# [Exercise prompt]
Could you report every line from the entries that includes the word "public"?

# [Listed entries]
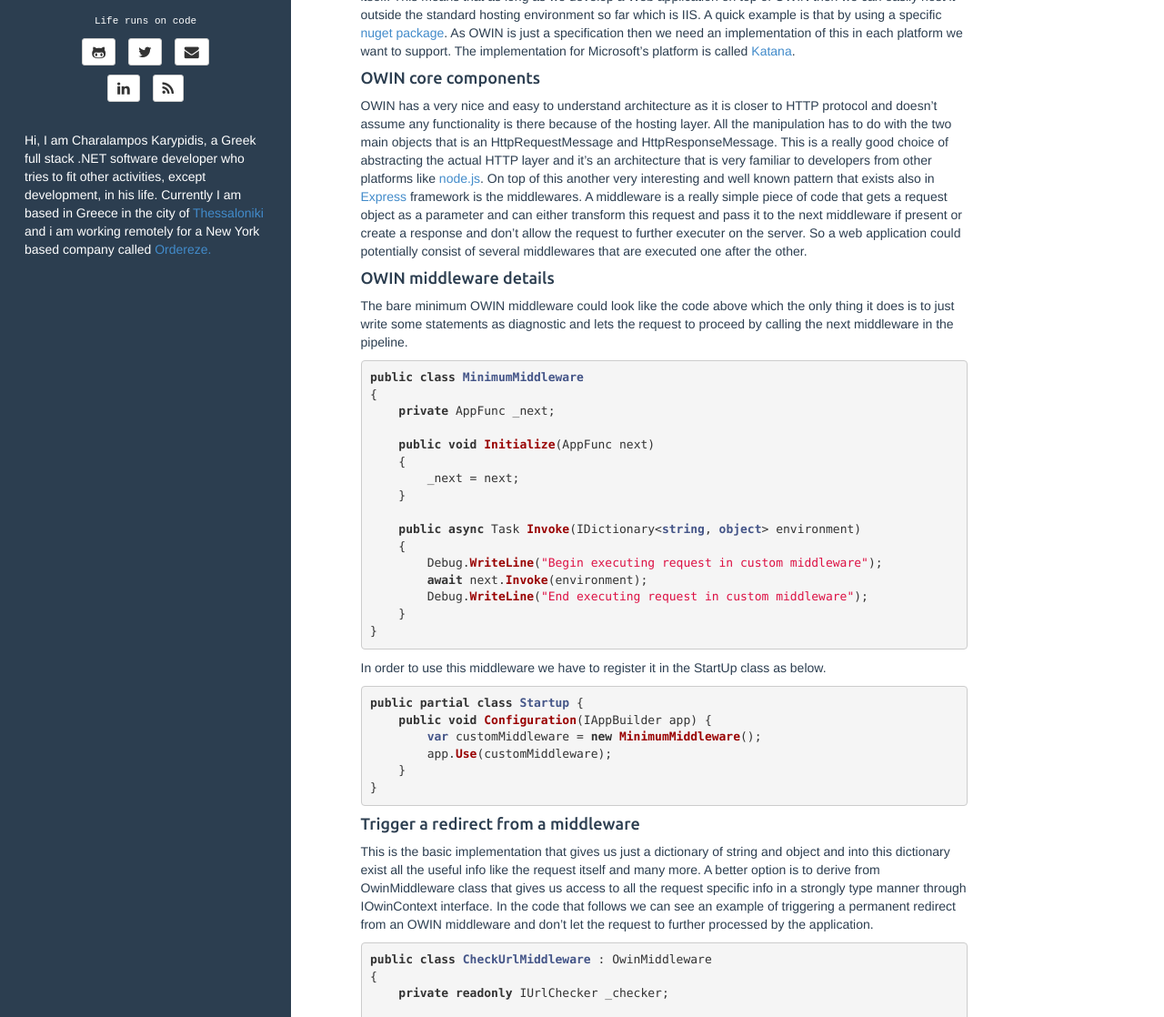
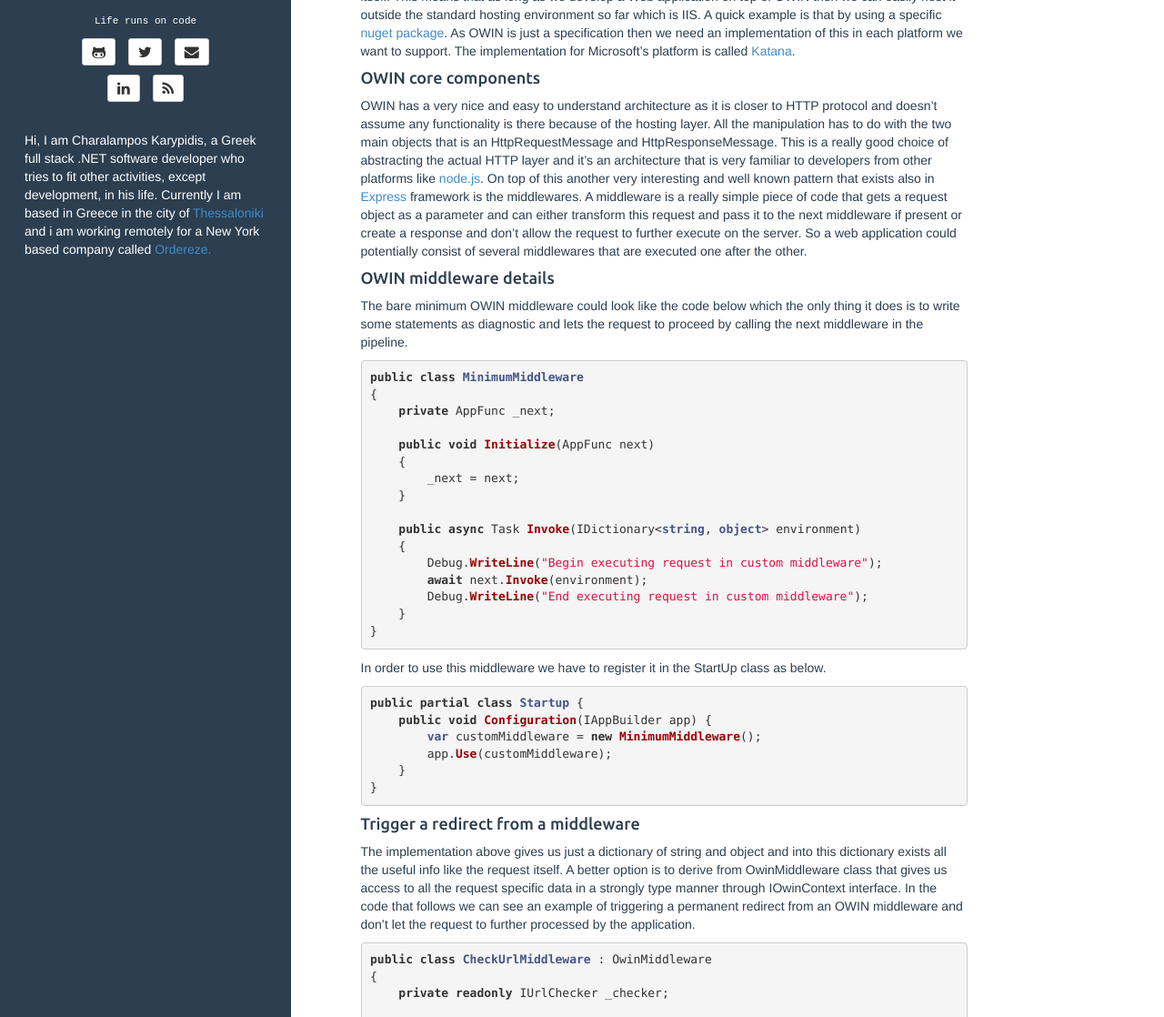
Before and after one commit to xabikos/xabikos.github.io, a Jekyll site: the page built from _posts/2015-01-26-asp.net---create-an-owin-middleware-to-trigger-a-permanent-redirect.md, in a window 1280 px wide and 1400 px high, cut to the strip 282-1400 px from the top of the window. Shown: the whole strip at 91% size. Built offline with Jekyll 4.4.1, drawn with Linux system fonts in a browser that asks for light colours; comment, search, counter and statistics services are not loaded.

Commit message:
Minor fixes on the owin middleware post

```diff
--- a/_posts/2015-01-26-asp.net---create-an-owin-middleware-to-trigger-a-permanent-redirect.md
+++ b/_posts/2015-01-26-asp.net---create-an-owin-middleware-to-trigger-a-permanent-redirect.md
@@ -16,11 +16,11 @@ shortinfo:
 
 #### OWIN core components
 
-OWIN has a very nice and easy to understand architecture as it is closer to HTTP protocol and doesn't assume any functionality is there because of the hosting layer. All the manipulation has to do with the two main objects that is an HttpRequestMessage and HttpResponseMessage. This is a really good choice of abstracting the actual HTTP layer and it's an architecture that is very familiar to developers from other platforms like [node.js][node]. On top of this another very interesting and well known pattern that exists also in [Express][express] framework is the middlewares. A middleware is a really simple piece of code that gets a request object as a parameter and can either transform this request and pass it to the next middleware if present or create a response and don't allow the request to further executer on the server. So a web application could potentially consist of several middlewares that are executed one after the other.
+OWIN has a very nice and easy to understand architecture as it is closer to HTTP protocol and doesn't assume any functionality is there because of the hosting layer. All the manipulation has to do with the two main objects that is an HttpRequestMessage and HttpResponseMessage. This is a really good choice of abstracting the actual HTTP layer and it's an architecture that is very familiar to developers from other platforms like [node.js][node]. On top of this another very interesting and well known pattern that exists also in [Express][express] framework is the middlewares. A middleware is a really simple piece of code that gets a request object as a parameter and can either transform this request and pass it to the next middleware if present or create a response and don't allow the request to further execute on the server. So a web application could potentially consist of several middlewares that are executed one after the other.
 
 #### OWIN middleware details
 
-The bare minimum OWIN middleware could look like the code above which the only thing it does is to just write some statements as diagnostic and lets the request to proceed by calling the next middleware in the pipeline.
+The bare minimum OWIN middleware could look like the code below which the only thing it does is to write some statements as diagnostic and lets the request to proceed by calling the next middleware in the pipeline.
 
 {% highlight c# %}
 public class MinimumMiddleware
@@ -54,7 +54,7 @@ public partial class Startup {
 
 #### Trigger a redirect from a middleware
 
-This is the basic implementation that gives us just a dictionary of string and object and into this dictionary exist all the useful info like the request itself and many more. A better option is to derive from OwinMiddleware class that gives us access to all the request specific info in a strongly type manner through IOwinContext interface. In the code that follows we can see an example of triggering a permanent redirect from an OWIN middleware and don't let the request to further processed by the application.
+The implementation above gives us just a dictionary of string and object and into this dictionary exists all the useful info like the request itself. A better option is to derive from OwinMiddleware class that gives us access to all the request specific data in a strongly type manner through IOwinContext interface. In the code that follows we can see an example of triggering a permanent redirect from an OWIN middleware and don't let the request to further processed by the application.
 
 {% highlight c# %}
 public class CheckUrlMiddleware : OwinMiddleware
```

# [Finished task]
 public class MinimumMiddleware
@@ -54,7 +54,7 @@ public partial class Startup {
 public class CheckUrlMiddleware : OwinMiddleware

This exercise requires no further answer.